Monday, January 14, 2008
Gulf of Tonkin Will Be Tough to Repeat
by Ray McGovern
When the Tonkin Gulf incident took place in early August 1964, I was a journeyman CIA analyst in what Condoleezza Rice refers to as "the bowels of the agency."
As a current intelligence analyst responsible for Russian policy toward Southeast Asia and China, I worked very closely with those responsible for analysis of Vietnam and China.
Out of that experience I must say that, as much as one might be tempted to laugh at the bizarre, theatrical accounts of last week's incident involving small Iranian boats and U.S. naval ships in the Strait of Hormuz, this is – as my old Russian professor used to insist – nothing to laugh.

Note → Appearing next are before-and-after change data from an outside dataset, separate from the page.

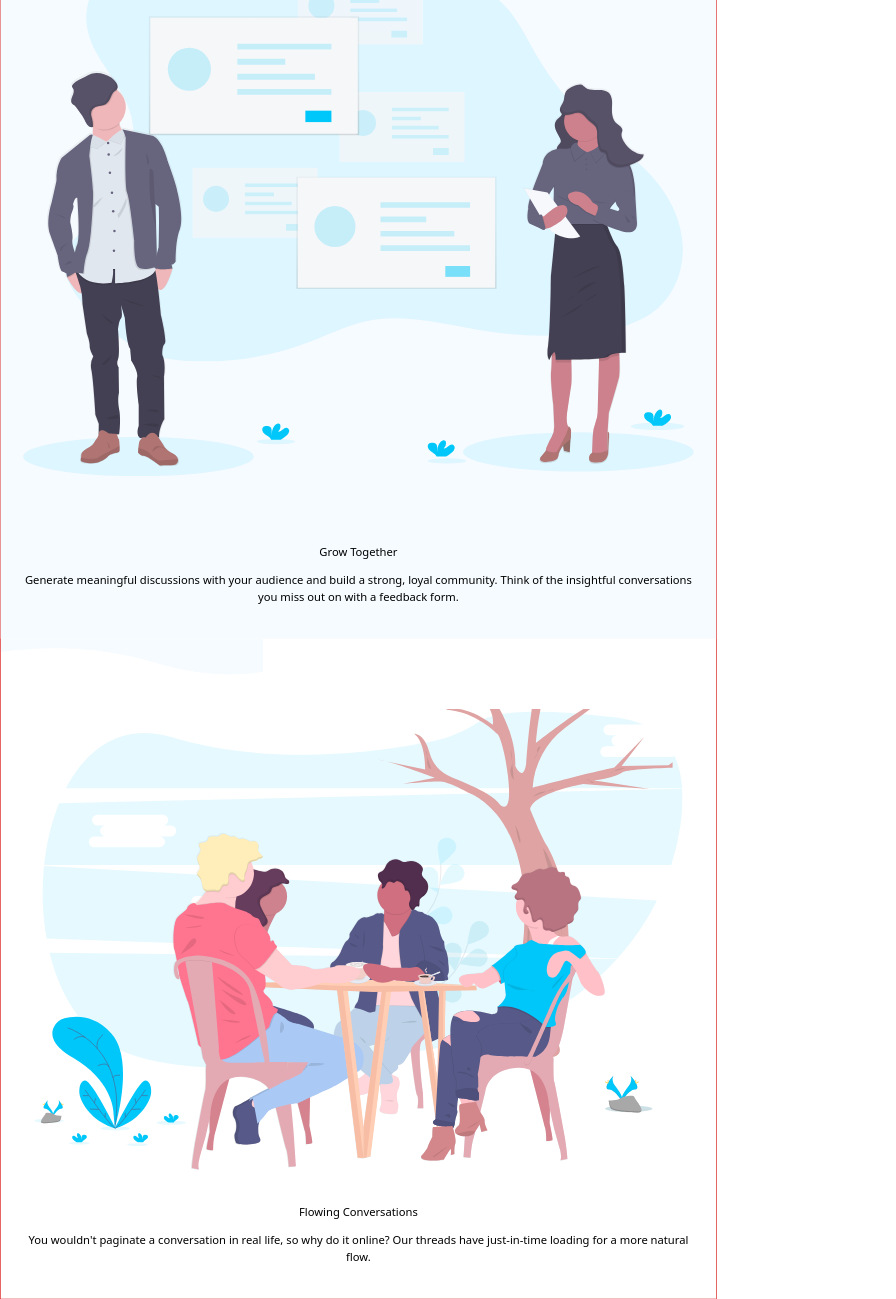
Repository: nivrii/huddle-landing-page-with-curved-sections-master
Page: /
These files come from the project's save history. The page is drawn as it stood at one moment and after the next save; the edit follows.
The browser window is 1280 px wide. The pictures show the part of the page from y = 1406 to 3326 px (the page is 3262 px tall before and 3326 px after), at 70% of full size.
The project was rebuilt for these pictures with package versions that can differ from the ones it lists, and the page was loaded fresh each time. Also part of the build but not shown: vite.config.js.

Above is the page before, as saved 2024-04-03 18:50:10.

After the next save:
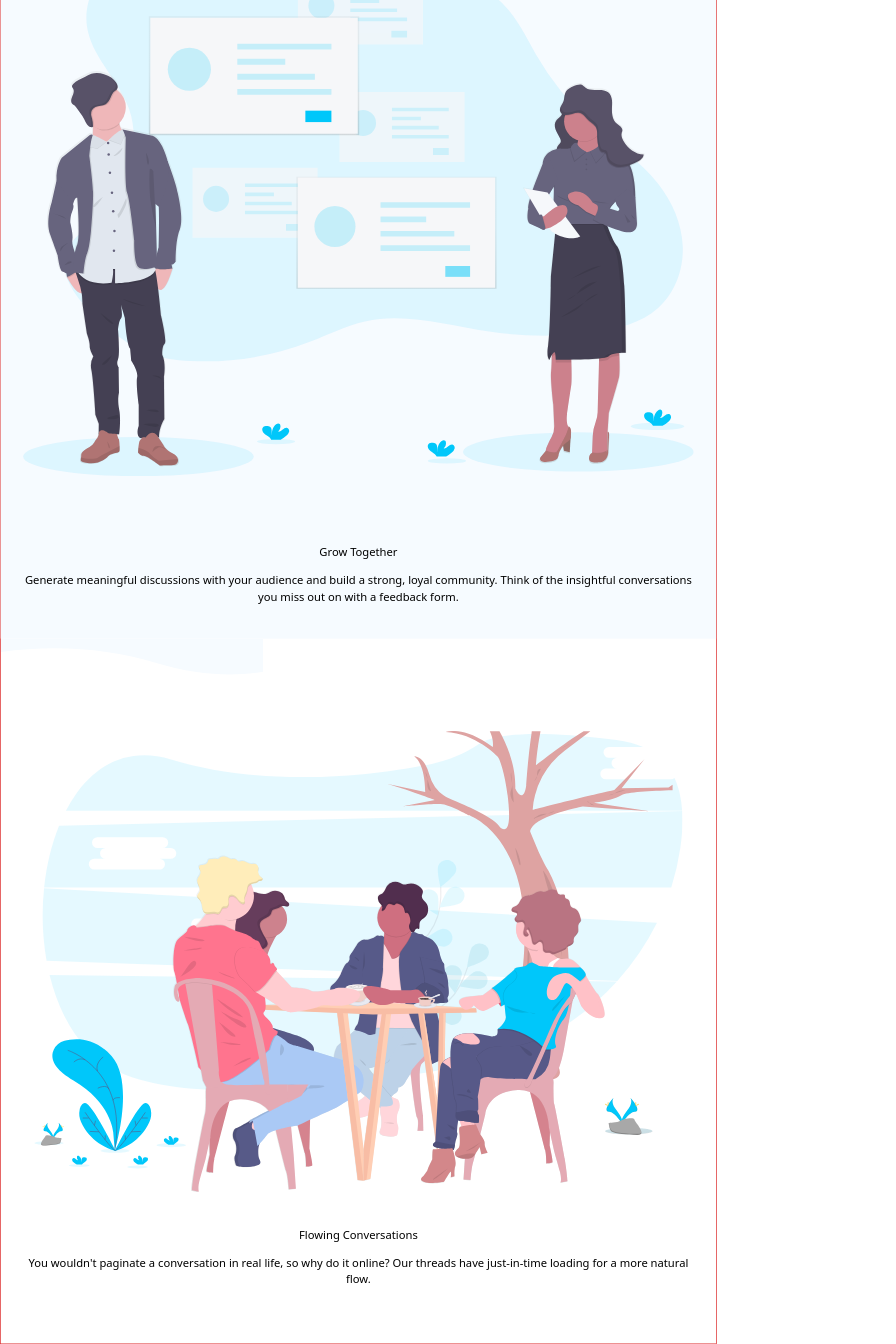
Saved 6 s later.
--- a/src/App.jsx
+++ b/src/App.jsx
@@ -79,7 +79,7 @@
 
       <img src={sectionBottom1M} alt="top-bottom" />
 
-      <section className="flex flex-col space-y-12 my-12 px-8">
+      <section className="flex flex-col space-y-12 my-20 px-8">
         <img src={conversation} alt="conversations" className="px-4" />
         <div className="flex flex-col space-y-4 text-center">
           <h1>Flowing Conversations</h1>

The situation is so reminiscent of what happened – and didn't happen – from Aug. 2-4, 1964, in the Gulf of Tonkin and in Washington, it is in no way funny.
At the time, the U.S. had about 16,000 troops in South Vietnam. The war that was "justified" by the Tonkin Gulf resolution of Aug. 7, 1964, led to a buildup of 535,000 U.S. troops in the late Sixties, 58,000 of whom were killed – not to mention the estimated 2 million Vietnamese who lost their lives by then and in the ensuing 10 years.
Ten years. How can our president speak so glibly about 10 more years of a U.S. armed presence in Iraq? He must not remember Vietnam.
Get the rest after the click ...
My comment: "He must not remember Vietnam." Do you suppose that might be a thinly veiled put-down directed at the head of an administration who never served in combat (though he says he did) ... or any of the others in that administration who, as Dick Cheney said of his absence from Vietnam service, "... had other priorities."
Read a little more about the Tonkin Gulf here.